It might be a really good idea for Drew to start thinking of a separate plan, because Dory’s lie has left their defense open to some incriminating new evidence. An incredibly suspicious video of them buying shovels and the zebra-print suitcase comes to light, and it looks very bad. Drew says they should think about a plea. Cassidy points out that it should be easy to produce their own zebra-print suitcase if it’s not the one that was used for Keith. Dory offers no logical explanation or theory but refuses to waver in her innocence.
Then Bob pulls out his fork and starts poking holes. He somehow manages to find one, since it turns out an irate man also bought a zebra-print suitcase. It’s a good enough excuse, even if it’s not entirely convincing. That is, until Polly brings up the same point Cassidy did: If it’s not the same suitcase, where is Dory’s suitcase? Dory can’t keep herself from interjecting, shouting that it’s not a crime to misplace a suitcase. It’s like she’d been thinking of that line from the moment Cassidy made the same point. Her attorneys have done a perfectly fine job so far, but Dory can’t help but be a smartass. The outburst doesn’t make her look good, and she rolls her eyes when Drew tells her to chill out. It knocks the wind out of Bob’s moment. He can only sit there and wonder if his face is bleeding.
It’s a bad day for the defense. Anyone watching at home is likely convinced of Dory’s guilt by now. Except for one person, Dory’s stalker. Although, Dory’s stalker seems to like her because she’s guilty. The stalker now considers himself to be Dory’s best friend and creates a doll that looks just like her, down to the shovel seen in the footage. He finally reveals his existence to Dory as more evidence of Dory’s guilt is revealed to the world.

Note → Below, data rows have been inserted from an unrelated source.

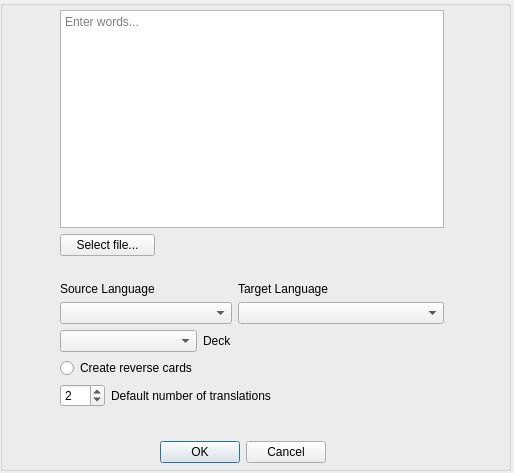
Before: the Qt Designer form src/ui/main_dialog.ui in stevejkcode/easyvocab, drawn with Qt 5.
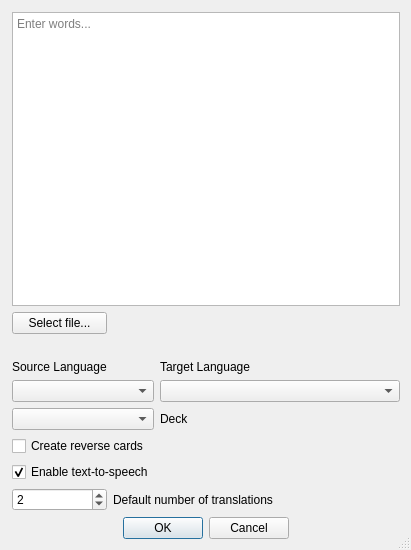
After: the same form once the commit is applied.

Commit message: Add tts option to main dialog

Diff of the .ui file:
```diff
--- a/src/ui/main_dialog.ui
+++ b/src/ui/main_dialog.ui
@@ -6,43 +6,42 @@
    <rect>
     <x>0</x>
     <y>0</y>
-    <width>514</width>
-    <height>473</height>
+    <width>411</width>
+    <height>550</height>
    </rect>
   </property>
   <property name="windowTitle">
    <string>Generate Foreign Language Cards</string>
   </property>
-  <widget class="QGroupBox" name="groupBox">
-   <property name="geometry">
-    <rect>
-     <x>0</x>
-     <y>0</y>
-     <width>511</width>
-     <height>471</height>
-    </rect>
-   </property>
-   <property name="title">
-    <string/>
-   </property>
-   <widget class="QWidget" name="">
+  <property name="autoFillBackground">
+   <bool>true</bool>
+  </property>
+  <property name="sizeGripEnabled">
+   <bool>true</bool>
+  </property>
+  <property name="modal">
+   <bool>true</bool>
+  </property>
+  <widget class="QWidget" name="layoutWidget">
     <property name="geometry">
      <rect>
-      <x>60</x>
-      <y>10</y>
-      <width>384</width>
-      <height>397</height>
-     </rect>
-    </property>
+     <x>12</x>
+     <y>12</y>
+     <width>388</width>
+     <height>527</height>
+    </rect>
+   </property>
+   <layout class="QVBoxLayout" name="verticalLayout">
+    <item>
     <layout class="QGridLayout" name="gridLayout">
-     <item row="0" column="0" colspan="5">
+      <item row="0" column="0" colspan="4">
       <widget class="QTextEdit" name="textEdit">
        <property name="placeholderText">
         <string>Enter words...</string>
        </property>
       </widget>
      </item>
-     <item row="1" column="0" colspan="2">
+      <item row="1" column="0">
       <widget class="QPushButton" name="pushButton">
        <property name="toolTip">
         <string>&lt;html&gt;&lt;head/&gt;&lt;body&gt;&lt;p&gt;Import words file&lt;/p&gt;&lt;/body&gt;&lt;/html&gt;</string>
@@ -52,20 +51,20 @@
        </property>
       </widget>
      </item>
-     <item row="1" column="2" colspan="3">
+      <item row="1" column="1" colspan="3">
       <spacer name="horizontalSpacer">
        <property name="orientation">
         <enum>Qt::Horizontal</enum>
        </property>
        <property name="sizeHint" stdset="0">
         <size>
-         <width>228</width>
+          <width>188</width>
          <height>20</height>
         </size>
        </property>
       </spacer>
      </item>
-     <item row="2" column="0" colspan="5">
+      <item row="2" column="0" colspan="4">
       <spacer name="horizontalSpacer_4">
        <property name="orientation">
         <enum>Qt::Horizontal</enum>
@@ -78,86 +77,70 @@
        </property>
       </spacer>
      </item>
-     <item row="3" column="0" colspan="2">
+      <item row="3" column="0">
       <widget class="QLabel" name="label_3">
        <property name="text">
         <string>Source Language</string>
        </property>
       </widget>
      </item>
-     <item row="3" column="4">
+      <item row="3" column="2" colspan="2">
       <widget class="QLabel" name="label_4">
        <property name="text">
         <string>Target Language</string>
        </property>
       </widget>
      </item>
-     <item row="4" column="0" colspan="4">
-      <widget class="QComboBox" name="comboBox_2"/>
-     </item>
-     <item row="4" column="4">
+      <item row="4" column="2" colspan="2">
       <widget class="QComboBox" name="comboBox_3"/>
      </item>
-     <item row="5" column="0" colspan="3">
-      <widget class="QComboBox" name="comboBox">
-       <property name="toolTip">
-        <string>&lt;html&gt;&lt;head/&gt;&lt;body&gt;&lt;p&gt;Choose or create a deck to import words into&lt;/p&gt;&lt;/body&gt;&lt;/html&gt;</string>
-       </property>
-       <property name="statusTip">
-        <string/>
-       </property>
-       <property name="currentText">
-        <string/>
-       </property>
-       <property name="placeholderText">
-        <string>Deck</string>
-       </property>
-      </widget>
-     </item>
-     <item row="5" column="3">
+      <item row="5" column="2">
       <widget class="QLabel" name="label">
        <property name="text">
         <string>Deck</string>
        </property>
       </widget>
      </item>
-     <item row="5" column="4">
+      <item row="5" column="3">
       <spacer name="horizontalSpacer_2">
        <property name="orientation">
         <enum>Qt::Horizontal</enum>
        </property>
        <property name="sizeHint" stdset="0">
         <size>
-         <width>138</width>
+          <width>48</width>
          <height>20</height>
         </size>
        </property>
       </spacer>
      </item>
-     <item row="6" column="0" colspan="3">
-      <widget class="QRadioButton" name="radioButton">
-       <property name="toolTip">
-        <string>&lt;html&gt;&lt;head/&gt;&lt;body&gt;&lt;p&gt;Create reverse vocab cards in addition to normal ones.&lt;/p&gt;&lt;/body&gt;&lt;/html&gt;</string>
-       </property>
-       <property name="text">
-        <string>Create reverse cards</string>
-       </property>
-      </widget>
-     </item>
-     <item row="6" column="3" colspan="2">
+      <item row="6" column="2" colspan="2">
       <spacer name="horizontalSpacer_3">
        <property name="orientation">
         <enum>Qt::Horizontal</enum>
        </property>
        <property name="sizeHint" stdset="0">
         <size>
-         <width>178</width>
+          <width>138</width>
          <height>20</height>
         </size>
        </property>
       </spacer>
      </item>
-     <item row="7" column="0">
+      <item row="7" column="2" colspan="2">
+       <spacer name="horizontalSpacer_5">
+        <property name="orientation">
+         <enum>Qt::Horizontal</enum>
+        </property>
+        <property name="sizeHint" stdset="0">
+         <size>
+          <width>138</width>
+          <height>20</height>
+         </size>
+        </property>
+       </spacer>
+      </item>
+      <item row="8" column="0">
       <widget class="QSpinBox" name="spinBox">
        <property name="toolTip">
         <string>&lt;html&gt;&lt;head/&gt;&lt;body&gt;&lt;p&gt;The default number of translations to use on the reverse side of each card&lt;/p&gt;&lt;/body&gt;&lt;/html&gt;</string>
@@ -167,31 +150,71 @@
        </property>
       </widget>
      </item>
-     <item row="7" column="1" colspan="4">
+      <item row="8" column="1" colspan="3">
       <widget class="QLabel" name="label_2">
        <property name="text">
         <string>Default number of translations</string>
        </property>
       </widget>
      </item>
-    </layout>
-   </widget>
+      <item row="4" column="0" colspan="2">
+       <widget class="QComboBox" name="comboBox_2"/>
+      </item>
+      <item row="5" column="0" colspan="2">
+       <widget class="QComboBox" name="comboBox">
+        <property name="toolTip">
+         <string>&lt;html&gt;&lt;head/&gt;&lt;body&gt;&lt;p&gt;Choose which deck to import the generated cards into.&lt;/p&gt;&lt;/body&gt;&lt;/html&gt;</string>
+        </property>
+        <property name="statusTip">
+         <string/>
+        </property>
+        <property name="currentText">
+         <string/>
+        </property>
+        <property name="placeholderText">
+         <string>Deck</string>
+        </property>
+       </widget>
+      </item>
+      <item row="6" column="0" colspan="2">
+       <widget class="QCheckBox" name="checkBox">
+        <property name="toolTip">
+         <string>&lt;html&gt;&lt;head/&gt;&lt;body&gt;&lt;p&gt;Create reverse vocab cards in addition to normal ones.&lt;/p&gt;&lt;/body&gt;&lt;/html&gt;</string>
+        </property>
+        <property name="text">
+         <string>Create reverse cards</string>
+        </property>
+       </widget>
+      </item>
+      <item row="7" column="0" colspan="2">
+       <widget class="QCheckBox" name="checkBox_2">
+        <property name="toolTip">
+         <string>Enable text to speech. Google TTS will be used to generate audio for your cards.</string>
+        </property>
+        <property name="text">
+         <string>Enable text-to-speech</string>
+        </property>
+        <property name="checked">
+         <bool>true</bool>
+        </property>
+       </widget>
+      </item>
+     </layout>
+    </item>
+    <item>
    <widget class="QDialogButtonBox" name="buttonBox">
-    <property name="geometry">
-     <rect>
-      <x>160</x>
-      <y>440</y>
-      <width>166</width>
-      <height>25</height>
-     </rect>
-    </property>
     <property name="orientation">
      <enum>Qt::Horizontal</enum>
     </property>
     <property name="standardButtons">
      <set>QDialogButtonBox::Cancel|QDialogButtonBox::Ok</set>
     </property>
-   </widget>
+      <property name="centerButtons">
+       <bool>true</bool>
+      </property>
+     </widget>
+    </item>
+   </layout>
   </widget>
  </widget>
  <resources/>
```
Lines whose indentation alone changed are shown as unchanged. The commit also changes 1 other file.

Dory may finally be forced to realize everyone sees her for exactly who she is now. Portia’s friends might be able to lie to themselves, but a stalker is something Dory has to face head-on. How she handles this will be interesting. With the attention of the trial, she can’t investigate on her own like she might’ve done in earlier seasons. She also doesn’t have Portia, Drew, or Elliott’s support anymore.
I loved the moment when the actress playing Elliott’s mom said she found a real connection with Marc. His dismissive “I cannot do this right now, ma’am” was perfect. She might still be invited to the wedding once Marc has time to cope.
I said it in a previous review, and I’ll say it again: I am happy for the continued representation of Black women who find John Reynolds attractive. We exist. We are out here. Do we have to name our fandom The Goblins now? I’m okay with that.
Chantal’s Femmeployers scam is still going. She takes part in a YouTube interview where they celebrate that she was kidnapped before the age of 30 and she’s not a DJ.
Portia can’t help but add some flourish to her nerdy Christian friends’ lives. They have a birthday party for a hamster, and Portia is moved to run scales. They don’t shut down Portia’s talent, though, and I like that. Sure, Christian rock music is lame, but Portia does fit in with them. Sadly, I think Portia has matured beyond friends who are still in the closet. I don’t think she has much patience left for them.